A. She’s not attracted by aroma—but by the contrasting bright color of the flower. And she has a proboscis, or tongue, that’s perfectly suited to reach inside those Dutchman’s breeches flowers with those very long spurs to get at the nectar. In the process she gets dusted with pollen that she takes to the next flower, pollinating it and thereby providing service to the plant. [Above photo is a bee in bloodroot flower; bumblebee in Dutchman’s breeches is at top of the page.]
Q. Carol, even as many times as you have seen and thought about these intricate relationships, isn’t it still amazing?
A. Yes, every year I think that. I often wonder how long it took for that evolution to occur.
A. That’s a very common means of seed dispersal with our spring ephemerals—of moving the seed. It’s always an advantage for the plant to get the seed away from the parent plant. They’ll both be protected if something happens to the original colony—if a tree falls on it, or if clearing happens in one spot.
It may even prove to find a better habitat for the plant to grow.
Plants such as bloodroot [photo above], trillium, and violets use something to attract the ants called an elaiosome, which is a lipid-rich or fat-rich body attached to the seed. It has no other real important role. The ants do not chew off that elaiosome when they first find it, but carry it back to their nest first. Then after eating the fatty rich part, they will discard the seed someplace nearby, which is often a very rich area because of all that debris—so it’s a good place for that seed to grow.
A. Yes. One very deceptive trick that a spring wildflower plays like that is the seed with a bright blue seed coat produced by the blue cohosh (Caulophyllum thalictroides) [photo of plant emerging in spring, above]. The bird mistakes it for a berry but gets no real nutritive value from it, but does disperse it for the plant as it’s migrating further south in fall, when the fruits are also ready.
Q. I read in your book that some wildflowers have animal helpers at the other extreme of size—including turtles!
A. The box turtles, which are sadly also in decline, are the principle dispersal agents for Mayapple (Podophyllum peltatum) and also for Jack in the pulpit (Arisaema triphyllum).
Both of those fruits are very poisonous when unripe, but the box turtle waits until the fruit is perfectly ripe.
Remember: That fruit is developing a foot off the ground–so how does the turtle get to it? He can’t stand on his hind legs!
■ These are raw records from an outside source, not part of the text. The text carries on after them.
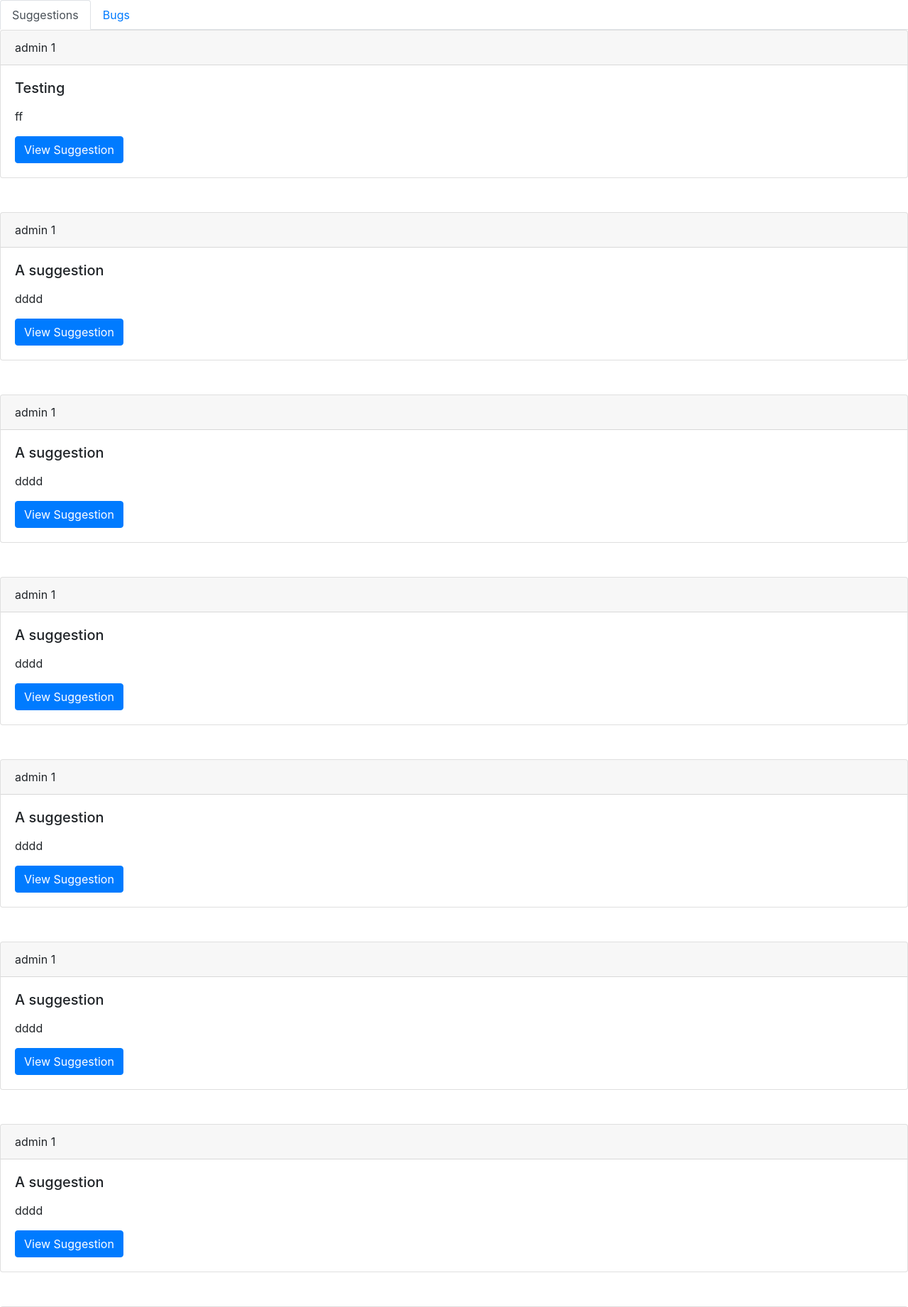
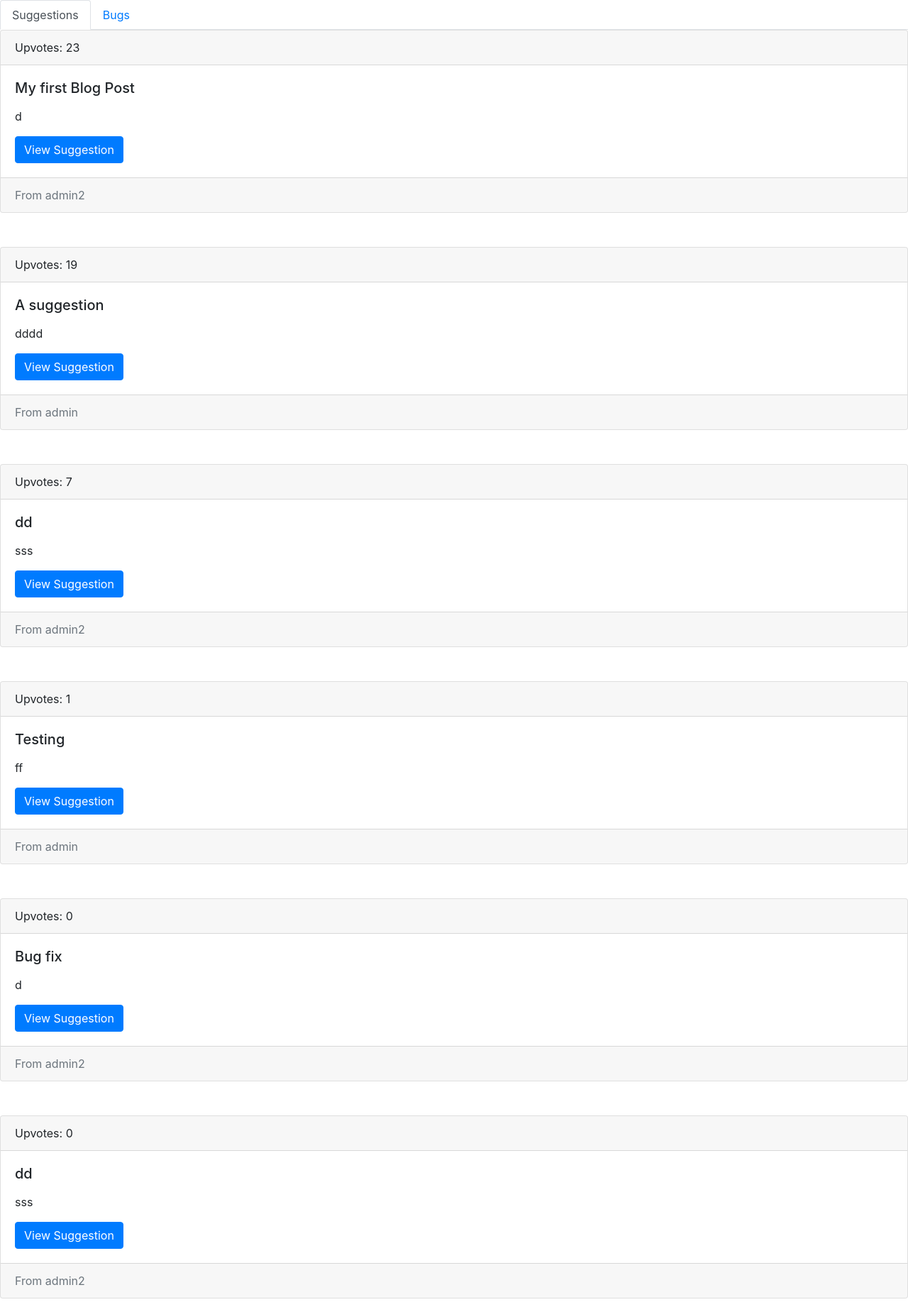
Before and after one commit to Paddywc/milestone-project-5, a Django app: page / in a window 1280 px wide. Shown: the part 56-1898 px from the top of the page at 71% size. Run offline with Django 3.2, Linux system fonts and the light colour scheme; data comes from the database, SQL or seed files in the repository; both versions use the stored data as it was after the commit; some libraries are stand-ins or nearby versions.

Commit message:
fix bug where upvote count only renderes as 1 or 0

```diff
--- a/usersuggestions/helpers.py
+++ b/usersuggestions/helpers.py
@@ -12,7 +12,7 @@ def return_all_suggestions():
     along with their upvote count. Ordered in descending
     order by upvote count
     """
-    return Suggestion.objects.filter(is_suggestion=True).annotate(upvotes=Count("upvote")).order_by("-upvote")
+    return Suggestion.objects.filter(is_suggestion=True).annotate(upvotes=Count("upvote")).order_by("-upvotes")
 
 def return_all_bugs():
     """
@@ -20,4 +20,4 @@ def return_all_bugs():
     their upvote count. Ordered in descending
     order by upvote count
     """
-    return Suggestion.objects.filter(is_suggestion=False).annotate(upvotes=Count("upvote")).order_by("-upvote")
+    return Suggestion.objects.filter(is_suggestion=False).annotate(upvotes=Count("upvote")).order_by("-upvotes")
--- a/usersuggestions/templates/home.html
+++ b/usersuggestions/templates/home.html
@@ -21,14 +21,18 @@
 
 <div class="card">
   <div class="card-header">
-    {{ suggestion.user }}
-    {{ suggestion.upvotes }}
+
+    Upvotes: {{ suggestion.upvotes }}
   </div>
   <div class="card-body">
     <h5 class="card-title">{{ suggestion.title }}</h5>
     <p class="card-text">{{ suggestion.details|safe }}</p>
     <a href="{% url 'view_suggestion' suggestion.id %}" class="btn btn-primary">View Suggestion</a>
   </div>
+    <div class="card-footer text-muted">
+    From {{ suggestion.user }}
+  </div>
+
 </div>
 
 <br><br>
@@ -44,12 +48,15 @@
 
 <div class="card">
   <div class="card-header">
-    {{ bug.user }}
+    Upvotes: {{ bug.upvotes }}
   </div>
   <div class="card-body">
     <h5 class="card-title">{{ bug.title }}</h5>
    <p class="card-text">{{ bug.details|safe }}</p>
     <a href="{% url 'view_suggestion' bug.id %}" class="btn btn-primary">View Bug</a>
+  </div>
+      <div class="card-footer text-muted">
+    From {{ bug.user }}
   </div>
 </div>
 
```
Also changed, not shown: db.sqlite3, usersuggestions/voting.py (line endings or trailing spaces).
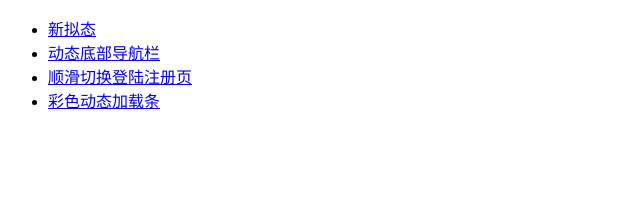
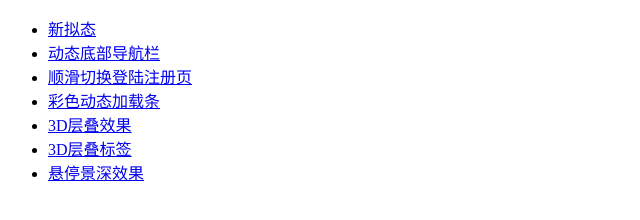
Before and after one commit to tinistyle/design, a plain HTML site: page index.html in a window 1280 px wide. Shown: the whole page, without its empty margins (0-640 px from the left). Drawn offline with Linux system fonts and the light colour scheme; a small style sheet from the web is missing.

Commit message:
demo页面更新

```diff
--- a/index.html
+++ b/index.html
@@ -21,6 +21,15 @@
         <li>
             <a href="彩色动态加载条/index.html">彩色动态加载条</a>
         </li>
+        <li>
+            <a href="3D层叠效果/index.html">3D层叠效果</a>
+        </li>
+        <li>
+            <a href="3D层叠标签/index.html">3D层叠标签</a>
+        </li>
+        <li>
+            <a href="悬停景深效果/index.html">悬停景深效果</a>
+        </li>
     </ul>
 </body>
 </html>
```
It turns out that at that time of year the leaf stalk is getting very weak, and the fruit is heavy, so it topples the plant right over.
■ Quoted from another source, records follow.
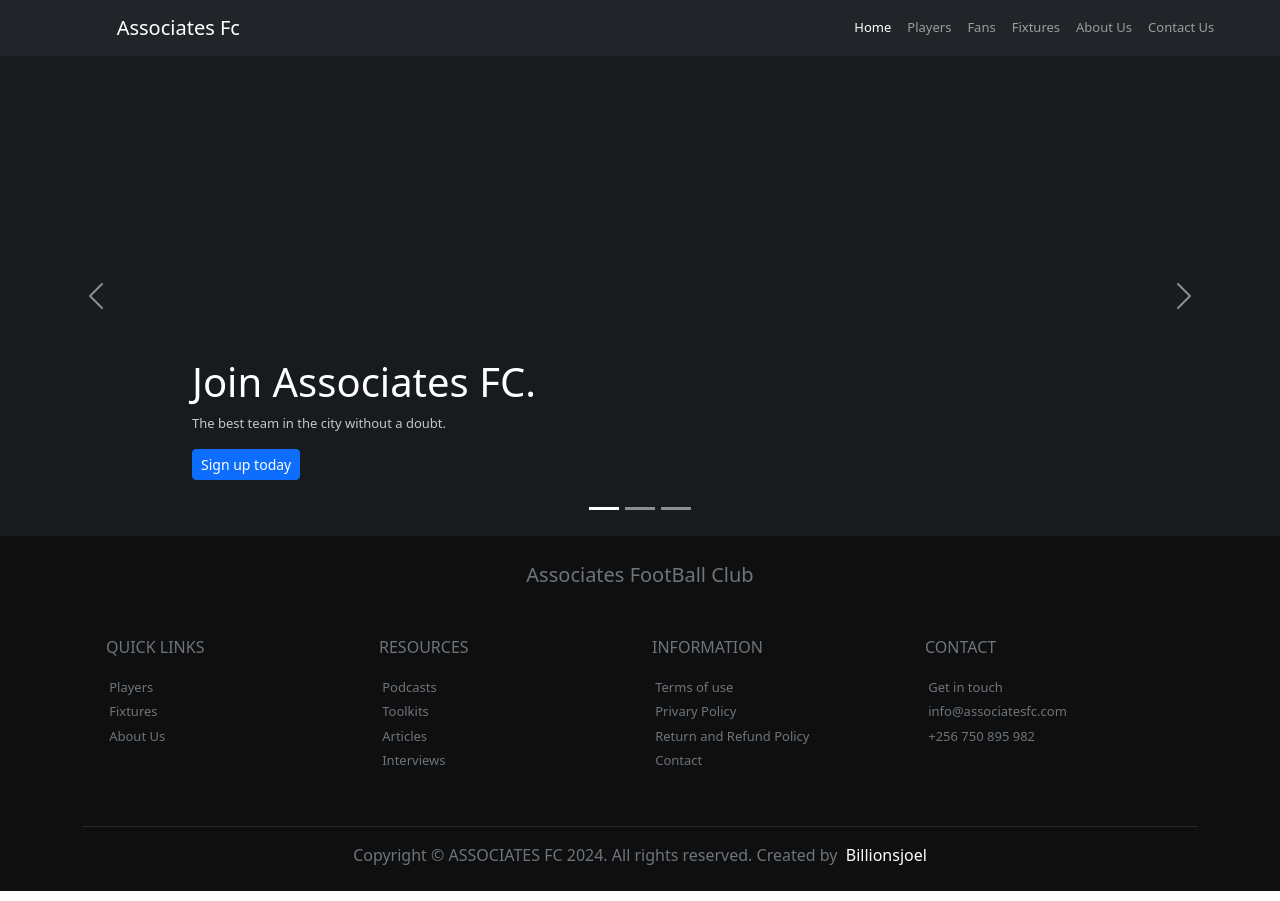
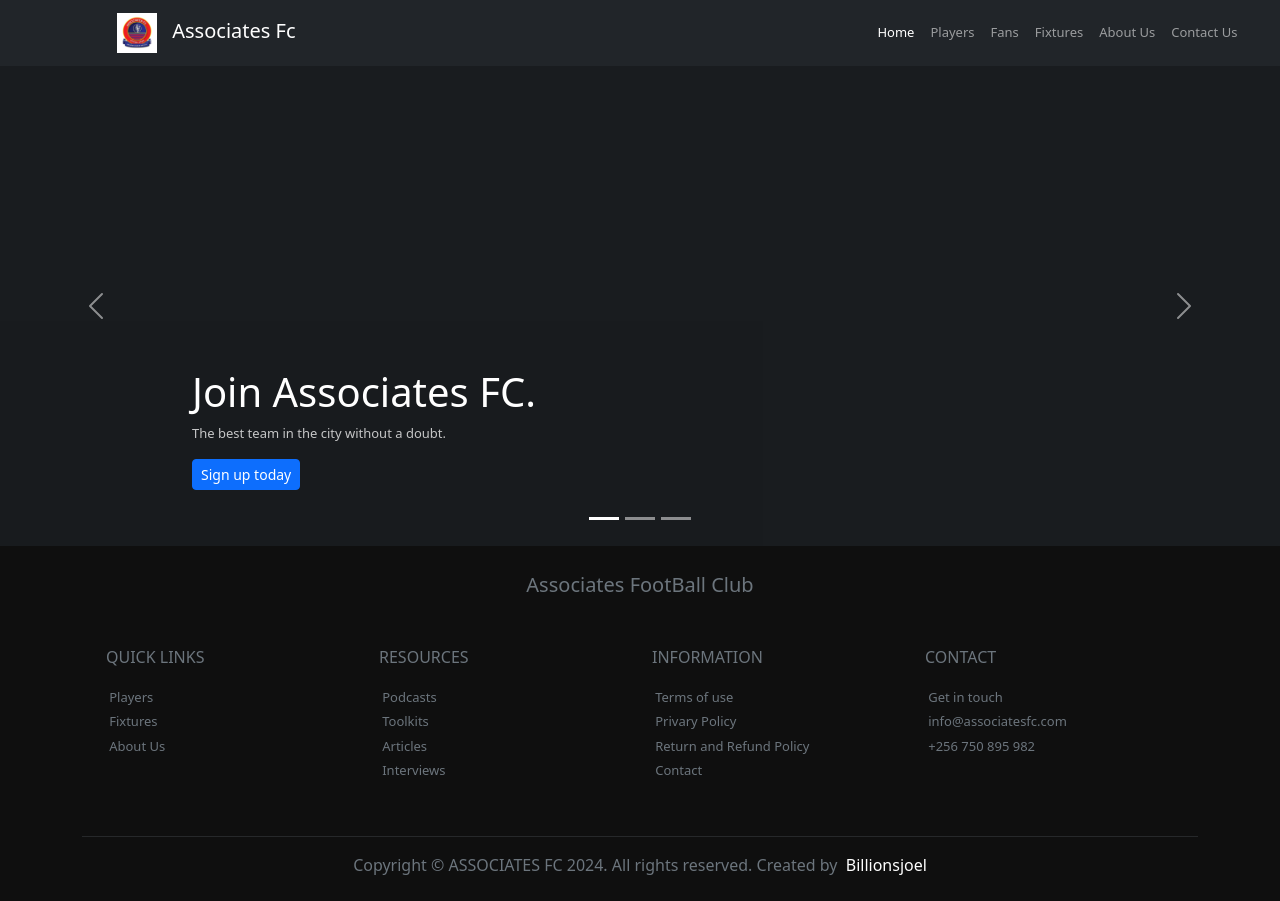
Before and after one commit to billionsjoel/associatesfc-app, a Next.js app: page / in a window 1280 px wide. Built offline with nearby package versions, Linux system fonts and the light colour scheme.

Commit message:
Add logo and nav style

```diff
--- a/app/LandingPage/Components/Navbar.tsx
+++ b/app/LandingPage/Components/Navbar.tsx
@@ -1,9 +1,12 @@
+import Image from 'next/image';
+import styles from './css/nav.module.css';
+
 export default function Navbar() {
 	return (
 		<nav className="navbar navbar-expand-md navbar-dark bg-dark" aria-label="Fourth navbar example">
 			<div className="container-fluid">
 				<a className="navbar-brand offset-1" href="#">
-					Associates Fc
+					<Image src="/images/logo.jpeg" alt="Team logo" width={40} height={40} className={`${styles.logo}`} /> &nbsp; Associates Fc
 				</a>
 				<button
 					className="navbar-toggler"
--- /dev/null
+++ b/app/LandingPage/Components/css/nav.module.css
@@ -0,0 +1,3 @@
+.logo {
+	border-radius: 100;
+}
```
Also changed, not shown: public/images/logo.jpeg (added).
Now, you don’t think of a box turtle as moving very far or very fast, but it also has a very slow rate of digestion. So between the time it eats the seed and excretes the seed, it can be 100 yards or more from where that plant was.
prefer the podcast?
CAROL GRACIE and I talked wildflowers on the latest radio podcast. You can listen anywhere, anytime: Locally, in my Hudson Valley (NY)-Berkshires (MA)-Litchfield Hills (CT) region, “A Way to Garden” airs on Robin Hood Radio’s three stations on Monday at 8:30 AM Eastern, with a rerun at 8:30 Saturdays. It is available free on iTunes, the Stitcher app, or streaming from RobinHoodRadio.com or via its RSS feed. The March 24, 2014 show can be streamed here now. Robin Hood is the smallest NPR station in the nation; our garden show marks the start of its fifth year in March, and is syndicated via PRX.
enter to win the wildflower book
I’LL BUY AN EXTRA COPY of Carol Gracie’s “Spring Wildflowers of the Northeast: A Natural History” (Amazon affiliate link) for one lucky reader. All you have to do to enter is answer this question in the comments below [update: this giveaway is closed]:
Are any native American woodland wildflowers a part of your springtime garden?
I enjoy some trillium, Virginia bluebells, twinleaf, blue cohosh, baneberry and violets (or at least that’s what comes to mind right now, when all I can still see is snow outside).
No answer, or feeling shy? Just say something like, “Count me in,” and I will, but sharing an answer is even better.
I’ll pick a winner after entries close at midnight Monday, March 31, 2016. Good luck to all.
(Photos except blue cohosh courtesy of Carol Gracie.)